◆ ASSIGNED TASK: Everything from the line containing "-// node.insert(3);" to the end of the material, both ends included, should be repeated exactly; please give only those lines.

◆ PROVIDED DATA:
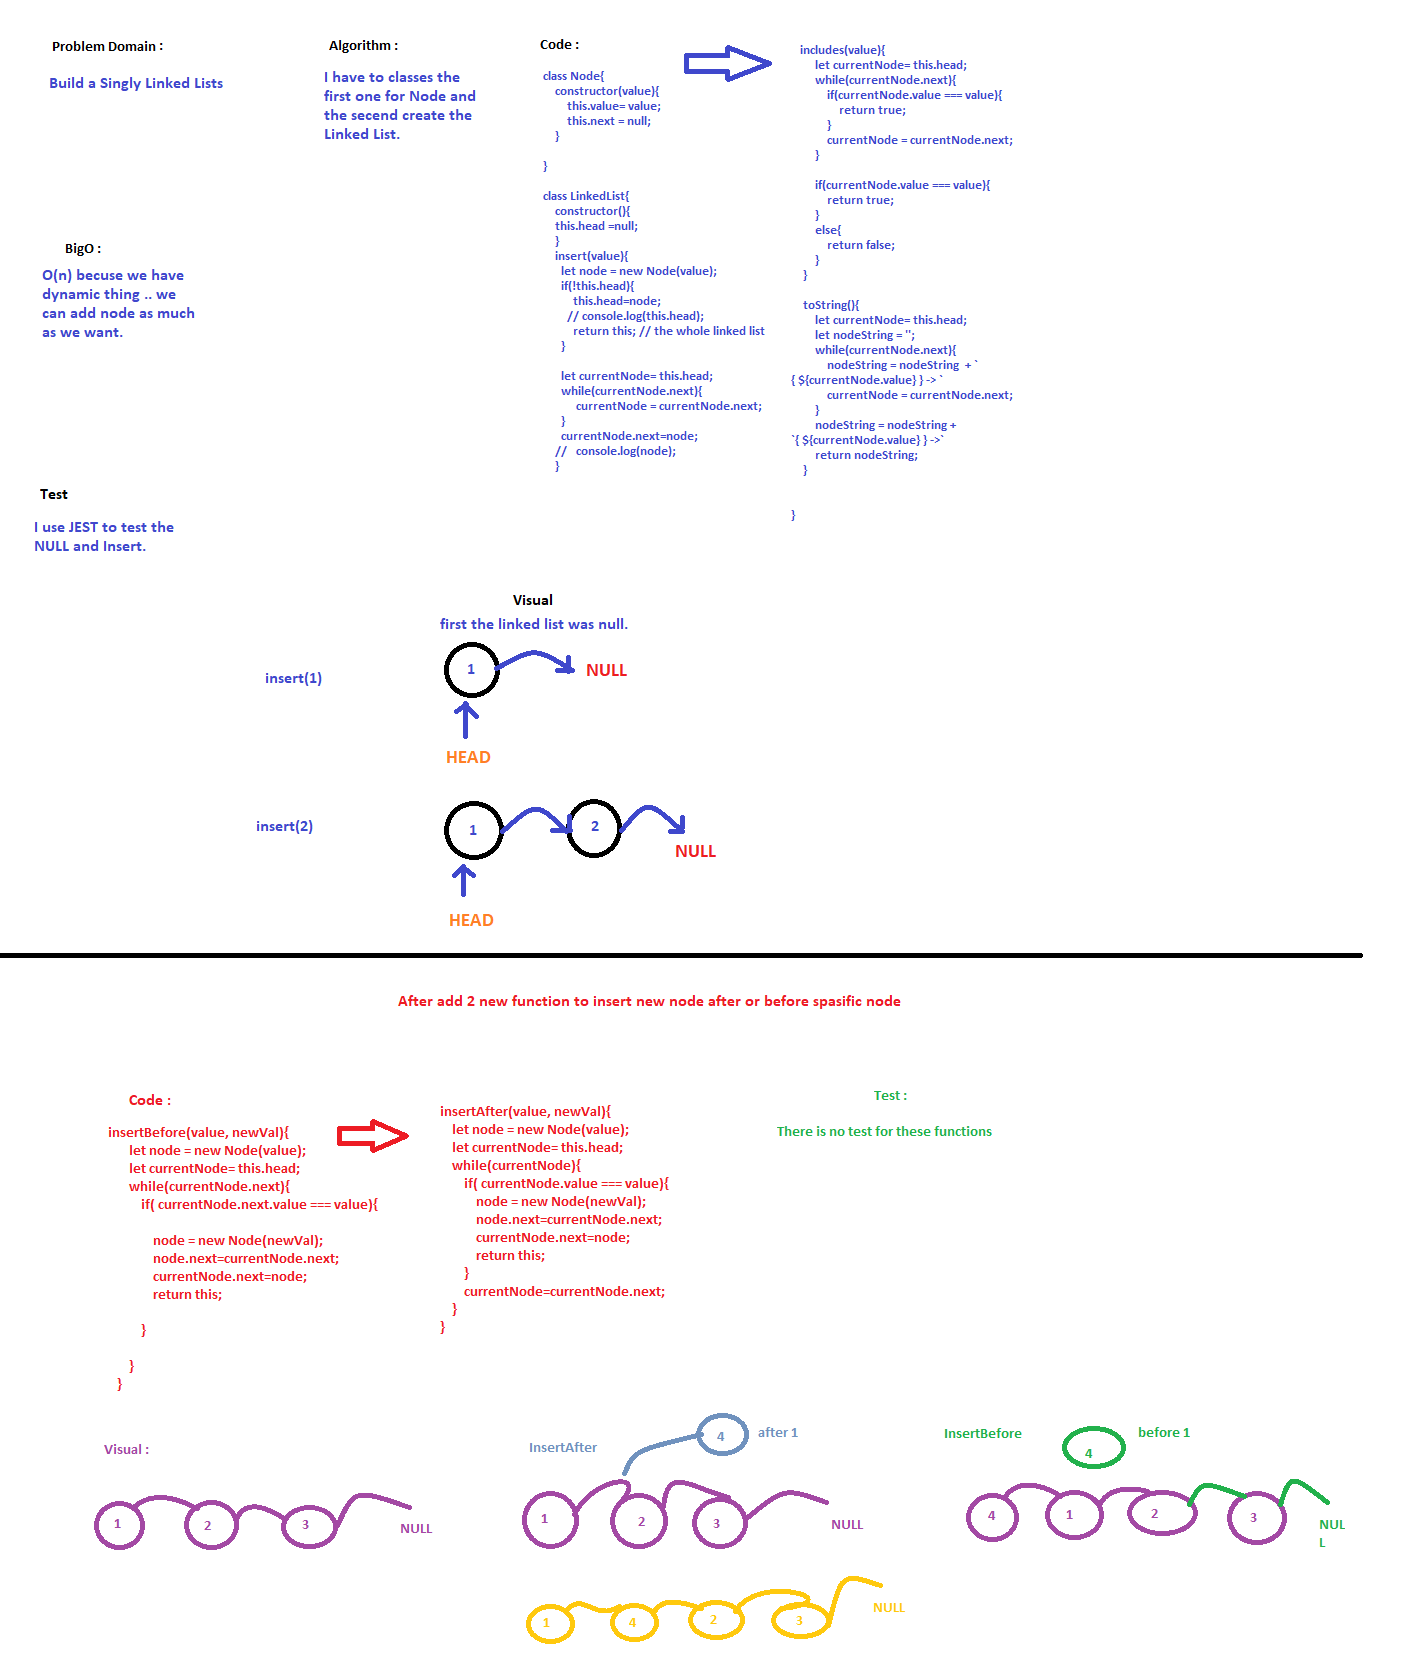
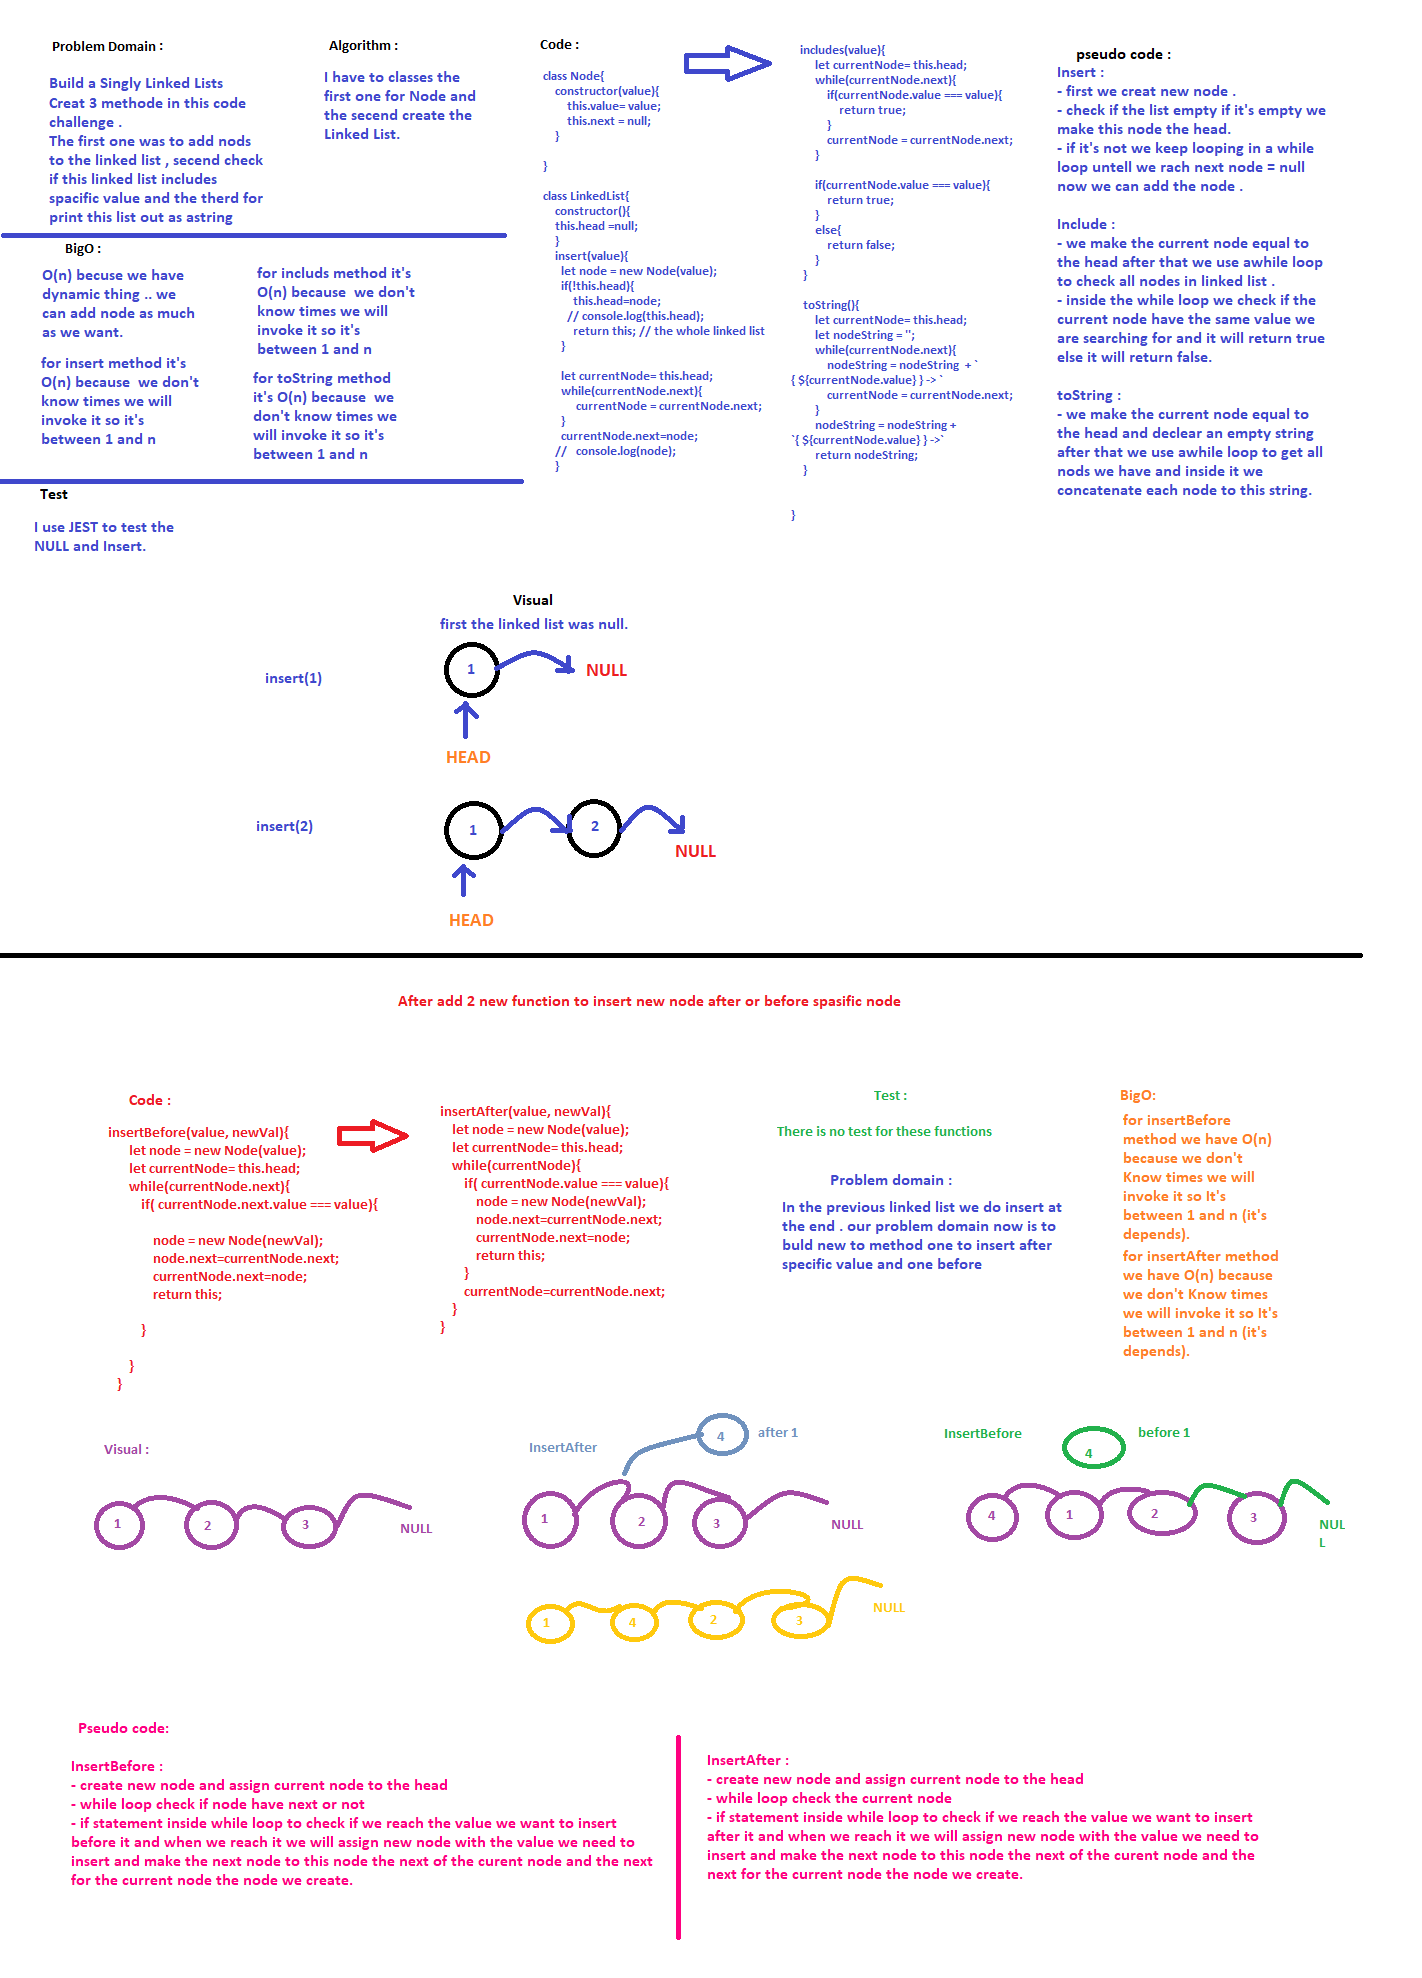
edit white bord

diff --git a/challenges/linkedList/linked-list.js b/challenges/linkedList/linked-list.js
@@ -88,15 +88,15 @@ class LinkedList{
 
 module.exports = LinkedList;
 
-// let node = new LinkedList();
-// console.log(node.insert(1));
-// node.insert(3);
-// node.insert(5);
-// console.log(node.includes(5));
-// console.log(node.toString())
-// console.log(node.insertBefore(3,7))
-// console.log(node.toString())
-// console.log(node.insertAfter(3,7))
-// console.log(node.toString())
-
-                   
+let node = new LinkedList();
+node.insert(1);
+node.insert(3);
+node.insert(5);
+console.log(node.includes(5));
+console.log(node.toString())
+console.log(node.insertBefore(3,14))
+console.log(node.toString())
+console.log(node.insertAfter(3,7))
+console.log(node.toString())
+node.insert(10);
+console.log(node.toString())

◆ OUTPUT OF THE TASK:
-// node.insert(3);
-// node.insert(5);
-// console.log(node.includes(5));
-// console.log(node.toString())
-// console.log(node.insertBefore(3,7))
-// console.log(node.toString())
-// console.log(node.insertAfter(3,7))
-// console.log(node.toString())
-
-                   
+let node = new LinkedList();
+node.insert(1);
+node.insert(3);
+node.insert(5);
+console.log(node.includes(5));
+console.log(node.toString())
+console.log(node.insertBefore(3,14))
+console.log(node.toString())
+console.log(node.insertAfter(3,7))
+console.log(node.toString())
+node.insert(10);
+console.log(node.toString())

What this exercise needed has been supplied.